That night I stood in the ward corridor, outside the glass looking into the room with the newborn babies, wondering what if I'd carried the pregnancy to term and experienced overwhelming feelings of loss, grief, guilt, self loathing, yearning and a month or so after attempted suicide. None of the adults in my life who knew seemed to imagine that I could have had any reason for bad feelings, either about having an unwanted pregnancy, being pregnant and bewildered, facing a nightmare abortion or the loss that came after miscarriage.

At 25 I was told I couldn't have children and at 26 had an ectopic pregnancy. Then at 40 became pregnant and had a blighted ovum, for which the gyn told me I'd have to have a d&c, as for a miscarriage. That term, blighted ovum, seemed to disconnect the ovum from the pregnancy process, like a rotten tooth and so forget any feeling of loss, in spite of the pregnancy test showing that I was, in fact, pregnant.

In all three pregnancies there were major hormonal changes in my body, an emotional roller coaster during and after. An interesting situation to experience while also being pro-choice.

Yes, that statement is very powerful for me too, "I tell myself that this wasn't a person. It wasn't a child. At the same time, I can't deny that it was something. How can I mourn what I don't believe existed?"

This feels somewhat strange to say but I was once given a mischievous puppy considered a nuisance by the Tibetan monastery to which it had been given. When my dog was later killed, I was so bereft the monks and teachers at the monastery did a ritual for a dead child and at that time I was able to access and and let go of some of the built up reservoir of grief from the previous losses. It was then I realized how comforting and healing a ritual to honor loss can be.
posted by nickyskye at 3:23 PM on December 4, 2007 [5 favorites]

What a thoughtful, beautiful article. Thank you for sharing.
posted by headspace at 4:19 PM on December 4, 2007

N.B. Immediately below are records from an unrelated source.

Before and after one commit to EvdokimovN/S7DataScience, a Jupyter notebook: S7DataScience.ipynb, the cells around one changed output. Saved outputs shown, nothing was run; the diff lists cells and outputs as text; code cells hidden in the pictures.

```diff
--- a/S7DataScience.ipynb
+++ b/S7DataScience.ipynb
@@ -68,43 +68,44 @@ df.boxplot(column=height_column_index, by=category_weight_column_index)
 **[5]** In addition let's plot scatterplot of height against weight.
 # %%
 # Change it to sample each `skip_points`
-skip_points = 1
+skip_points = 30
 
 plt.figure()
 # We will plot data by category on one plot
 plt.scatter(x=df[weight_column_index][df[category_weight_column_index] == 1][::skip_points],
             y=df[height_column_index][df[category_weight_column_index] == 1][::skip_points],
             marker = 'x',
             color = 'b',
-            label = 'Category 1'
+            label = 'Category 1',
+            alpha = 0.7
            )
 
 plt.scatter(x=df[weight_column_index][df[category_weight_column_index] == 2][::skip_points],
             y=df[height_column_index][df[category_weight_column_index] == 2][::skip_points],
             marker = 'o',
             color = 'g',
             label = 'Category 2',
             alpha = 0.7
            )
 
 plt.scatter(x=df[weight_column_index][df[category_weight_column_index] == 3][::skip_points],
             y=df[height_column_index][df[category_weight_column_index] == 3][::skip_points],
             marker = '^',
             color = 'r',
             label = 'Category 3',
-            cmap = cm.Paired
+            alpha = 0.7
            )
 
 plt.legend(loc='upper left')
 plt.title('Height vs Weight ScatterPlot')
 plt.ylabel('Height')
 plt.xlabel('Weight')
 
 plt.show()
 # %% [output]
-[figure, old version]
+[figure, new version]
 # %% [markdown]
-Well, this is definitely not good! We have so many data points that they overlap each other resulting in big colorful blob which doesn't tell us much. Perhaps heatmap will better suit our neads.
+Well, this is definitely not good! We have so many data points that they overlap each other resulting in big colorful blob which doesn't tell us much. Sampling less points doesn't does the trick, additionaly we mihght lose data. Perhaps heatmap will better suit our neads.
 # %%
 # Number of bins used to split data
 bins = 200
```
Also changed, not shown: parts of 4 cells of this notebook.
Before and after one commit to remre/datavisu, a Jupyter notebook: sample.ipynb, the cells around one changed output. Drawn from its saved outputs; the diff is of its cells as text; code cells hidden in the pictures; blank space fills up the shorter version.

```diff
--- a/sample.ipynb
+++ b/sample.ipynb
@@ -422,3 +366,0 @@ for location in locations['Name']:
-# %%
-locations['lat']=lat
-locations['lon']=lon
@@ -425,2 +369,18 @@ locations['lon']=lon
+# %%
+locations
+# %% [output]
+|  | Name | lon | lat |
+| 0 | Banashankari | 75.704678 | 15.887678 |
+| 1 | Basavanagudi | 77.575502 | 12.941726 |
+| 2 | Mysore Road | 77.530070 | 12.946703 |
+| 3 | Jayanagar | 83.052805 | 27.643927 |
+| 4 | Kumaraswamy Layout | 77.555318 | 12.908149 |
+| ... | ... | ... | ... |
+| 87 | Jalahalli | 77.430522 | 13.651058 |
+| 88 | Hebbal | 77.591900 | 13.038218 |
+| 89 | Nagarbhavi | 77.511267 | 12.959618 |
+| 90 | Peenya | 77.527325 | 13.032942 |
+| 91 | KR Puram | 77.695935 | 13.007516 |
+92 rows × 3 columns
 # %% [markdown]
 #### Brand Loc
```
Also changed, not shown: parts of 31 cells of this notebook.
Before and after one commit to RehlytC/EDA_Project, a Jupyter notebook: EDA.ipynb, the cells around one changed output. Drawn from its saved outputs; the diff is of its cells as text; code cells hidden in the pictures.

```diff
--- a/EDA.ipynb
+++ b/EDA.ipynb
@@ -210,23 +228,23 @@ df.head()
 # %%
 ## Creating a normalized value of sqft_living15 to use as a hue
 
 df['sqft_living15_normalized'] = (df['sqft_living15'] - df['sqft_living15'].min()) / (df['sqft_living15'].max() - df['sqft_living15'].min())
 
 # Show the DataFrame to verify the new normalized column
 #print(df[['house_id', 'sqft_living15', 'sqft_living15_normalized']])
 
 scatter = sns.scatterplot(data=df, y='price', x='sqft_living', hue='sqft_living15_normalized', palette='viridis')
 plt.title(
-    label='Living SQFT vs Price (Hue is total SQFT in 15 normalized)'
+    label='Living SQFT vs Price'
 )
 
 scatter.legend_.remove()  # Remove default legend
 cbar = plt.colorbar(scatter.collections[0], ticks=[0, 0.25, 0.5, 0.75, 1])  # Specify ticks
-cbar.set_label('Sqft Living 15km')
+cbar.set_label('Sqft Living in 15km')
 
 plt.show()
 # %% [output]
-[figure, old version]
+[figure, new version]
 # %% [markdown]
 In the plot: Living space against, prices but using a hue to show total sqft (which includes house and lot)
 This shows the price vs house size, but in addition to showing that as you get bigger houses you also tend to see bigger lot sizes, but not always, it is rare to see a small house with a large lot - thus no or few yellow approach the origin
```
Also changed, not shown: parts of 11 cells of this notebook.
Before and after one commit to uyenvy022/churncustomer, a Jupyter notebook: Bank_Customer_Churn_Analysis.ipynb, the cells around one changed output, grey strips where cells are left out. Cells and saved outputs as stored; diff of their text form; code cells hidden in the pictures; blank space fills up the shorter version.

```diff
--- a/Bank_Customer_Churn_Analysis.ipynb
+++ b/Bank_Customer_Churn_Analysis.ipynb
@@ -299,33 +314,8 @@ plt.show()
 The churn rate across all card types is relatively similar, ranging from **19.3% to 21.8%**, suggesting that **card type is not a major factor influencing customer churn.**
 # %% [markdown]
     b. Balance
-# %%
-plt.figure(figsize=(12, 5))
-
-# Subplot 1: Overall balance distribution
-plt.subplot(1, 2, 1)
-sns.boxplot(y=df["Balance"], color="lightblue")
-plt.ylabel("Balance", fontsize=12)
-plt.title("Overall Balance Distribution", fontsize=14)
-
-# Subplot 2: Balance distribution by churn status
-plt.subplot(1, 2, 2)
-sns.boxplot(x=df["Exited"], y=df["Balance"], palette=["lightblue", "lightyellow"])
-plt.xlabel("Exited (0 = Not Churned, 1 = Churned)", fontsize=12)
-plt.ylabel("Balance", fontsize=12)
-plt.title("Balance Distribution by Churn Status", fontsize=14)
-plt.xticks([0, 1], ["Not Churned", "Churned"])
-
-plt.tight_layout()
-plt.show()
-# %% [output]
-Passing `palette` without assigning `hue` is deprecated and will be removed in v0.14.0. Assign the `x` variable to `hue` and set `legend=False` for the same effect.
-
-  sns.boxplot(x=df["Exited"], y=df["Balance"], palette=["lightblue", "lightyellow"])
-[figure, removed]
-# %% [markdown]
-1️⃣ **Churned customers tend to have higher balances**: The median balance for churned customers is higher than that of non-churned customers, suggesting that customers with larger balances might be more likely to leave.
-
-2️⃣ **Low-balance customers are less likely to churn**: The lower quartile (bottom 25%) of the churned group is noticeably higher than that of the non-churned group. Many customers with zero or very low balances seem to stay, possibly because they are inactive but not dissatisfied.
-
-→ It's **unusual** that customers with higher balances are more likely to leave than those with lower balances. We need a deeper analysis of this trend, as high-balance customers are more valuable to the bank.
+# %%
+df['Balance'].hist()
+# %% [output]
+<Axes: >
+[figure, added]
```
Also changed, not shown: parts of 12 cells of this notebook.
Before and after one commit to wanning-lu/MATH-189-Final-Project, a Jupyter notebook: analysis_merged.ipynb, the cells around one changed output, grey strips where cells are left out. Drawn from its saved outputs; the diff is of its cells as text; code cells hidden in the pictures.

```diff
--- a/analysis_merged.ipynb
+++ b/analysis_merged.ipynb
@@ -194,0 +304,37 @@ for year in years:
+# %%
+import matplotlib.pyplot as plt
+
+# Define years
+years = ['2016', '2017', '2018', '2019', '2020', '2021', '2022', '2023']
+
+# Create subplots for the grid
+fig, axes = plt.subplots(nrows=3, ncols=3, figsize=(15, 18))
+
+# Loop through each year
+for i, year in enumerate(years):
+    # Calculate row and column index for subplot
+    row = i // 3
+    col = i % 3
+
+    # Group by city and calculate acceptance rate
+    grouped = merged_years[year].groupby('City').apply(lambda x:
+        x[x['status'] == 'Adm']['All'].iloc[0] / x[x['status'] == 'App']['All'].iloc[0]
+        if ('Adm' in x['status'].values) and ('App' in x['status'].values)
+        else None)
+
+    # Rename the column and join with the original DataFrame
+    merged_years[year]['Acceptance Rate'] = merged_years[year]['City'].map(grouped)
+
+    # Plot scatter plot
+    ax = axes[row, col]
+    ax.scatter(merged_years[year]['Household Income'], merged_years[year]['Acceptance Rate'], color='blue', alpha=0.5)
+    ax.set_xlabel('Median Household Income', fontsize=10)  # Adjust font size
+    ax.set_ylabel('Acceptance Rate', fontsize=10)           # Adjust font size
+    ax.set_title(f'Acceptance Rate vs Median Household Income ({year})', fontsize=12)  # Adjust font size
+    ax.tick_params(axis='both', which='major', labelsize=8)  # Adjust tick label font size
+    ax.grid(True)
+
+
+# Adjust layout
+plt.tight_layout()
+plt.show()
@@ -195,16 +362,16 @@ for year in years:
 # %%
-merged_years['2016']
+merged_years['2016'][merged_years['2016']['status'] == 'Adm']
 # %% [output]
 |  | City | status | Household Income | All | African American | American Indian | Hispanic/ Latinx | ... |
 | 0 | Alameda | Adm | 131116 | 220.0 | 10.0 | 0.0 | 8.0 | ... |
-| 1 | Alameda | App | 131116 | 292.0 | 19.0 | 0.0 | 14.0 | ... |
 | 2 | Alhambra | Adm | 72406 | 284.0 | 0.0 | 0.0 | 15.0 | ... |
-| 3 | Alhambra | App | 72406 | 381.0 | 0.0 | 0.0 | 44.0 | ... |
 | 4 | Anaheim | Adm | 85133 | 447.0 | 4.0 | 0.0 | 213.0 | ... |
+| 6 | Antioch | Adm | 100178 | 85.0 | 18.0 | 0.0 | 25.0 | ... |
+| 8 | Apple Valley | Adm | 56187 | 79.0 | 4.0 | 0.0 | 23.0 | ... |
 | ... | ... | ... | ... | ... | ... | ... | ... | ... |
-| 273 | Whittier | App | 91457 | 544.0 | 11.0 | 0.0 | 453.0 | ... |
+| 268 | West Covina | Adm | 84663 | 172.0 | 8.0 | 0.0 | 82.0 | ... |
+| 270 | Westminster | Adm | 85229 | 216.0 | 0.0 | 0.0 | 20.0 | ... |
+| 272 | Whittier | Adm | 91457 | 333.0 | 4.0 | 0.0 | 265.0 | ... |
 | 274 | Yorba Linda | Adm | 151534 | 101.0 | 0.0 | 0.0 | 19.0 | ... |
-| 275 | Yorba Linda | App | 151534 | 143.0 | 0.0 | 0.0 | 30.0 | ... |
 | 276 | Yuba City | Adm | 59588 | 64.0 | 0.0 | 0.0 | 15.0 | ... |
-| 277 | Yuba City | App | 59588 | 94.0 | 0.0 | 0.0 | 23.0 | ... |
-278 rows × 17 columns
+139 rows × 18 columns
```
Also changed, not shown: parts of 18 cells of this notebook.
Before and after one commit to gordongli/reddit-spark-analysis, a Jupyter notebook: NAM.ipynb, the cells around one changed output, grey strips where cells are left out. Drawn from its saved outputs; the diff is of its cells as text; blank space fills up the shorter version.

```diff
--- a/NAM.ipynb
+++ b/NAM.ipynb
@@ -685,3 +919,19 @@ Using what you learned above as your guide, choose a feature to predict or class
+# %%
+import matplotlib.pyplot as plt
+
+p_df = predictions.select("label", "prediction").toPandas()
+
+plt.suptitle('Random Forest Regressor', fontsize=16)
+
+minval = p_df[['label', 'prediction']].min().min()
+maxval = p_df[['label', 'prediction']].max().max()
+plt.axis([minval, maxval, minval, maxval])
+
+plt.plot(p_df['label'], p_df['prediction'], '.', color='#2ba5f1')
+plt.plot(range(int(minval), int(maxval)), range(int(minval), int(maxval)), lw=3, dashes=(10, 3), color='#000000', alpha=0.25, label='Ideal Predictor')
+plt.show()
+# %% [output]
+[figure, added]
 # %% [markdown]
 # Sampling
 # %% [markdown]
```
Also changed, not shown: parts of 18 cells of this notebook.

One of my adult students is a gynecologist whose job naturally involves a steady flow of abortions as well as miscarriage-related d&c's. While she places little store in the religious practices of her country (she's one of the most pragmatic individuals I know), her nurses urge...nay, demand...that she attend these ceremonies and also receive additional blessings for the clinic, itself, weekly. In the past, she tried to express her own opinion about the dependence on ritual, and there were threats of resignation, so now she acquiesces.

There are no personal stories I can add about my own childless state that have not been already mentioned above, but I am struck by the fact that so many of us has suffered these griefs by questioning our own need to grieve. We did what we had to to "get past" what we had experienced and end up with so many hidden scars. Perhaps a ritual is precisely what we needed, oh so many years ago.
posted by squasha at 4:30 PM on December 4, 2007

This post and many of the extra links and comments added by the MeFi community are poignant, yet wonderful - thank you all for sharing.
posted by Floach at 7:19 PM on December 4, 2007

Thanks for that article. Again I am touched by the beauty of Japanese sentiment. One of the more amazing collections of Jizo statues is located in Okunoin of Koya-san in Wakayama-ken.
posted by ikahime at 9:37 PM on December 4, 2007

I second many of the posters here. While I have never been a mother (and honestly quite hoping I won't be, because I would be a terrible mum) your stories are all touching and poignant and definitely made me think about a lot of things - family, love, holding on and letting go.

Thank you. Lots of love and hugs to those of you who have shared your stories. You are so incredibly brave.
posted by divabat at 9:40 PM on December 4, 2007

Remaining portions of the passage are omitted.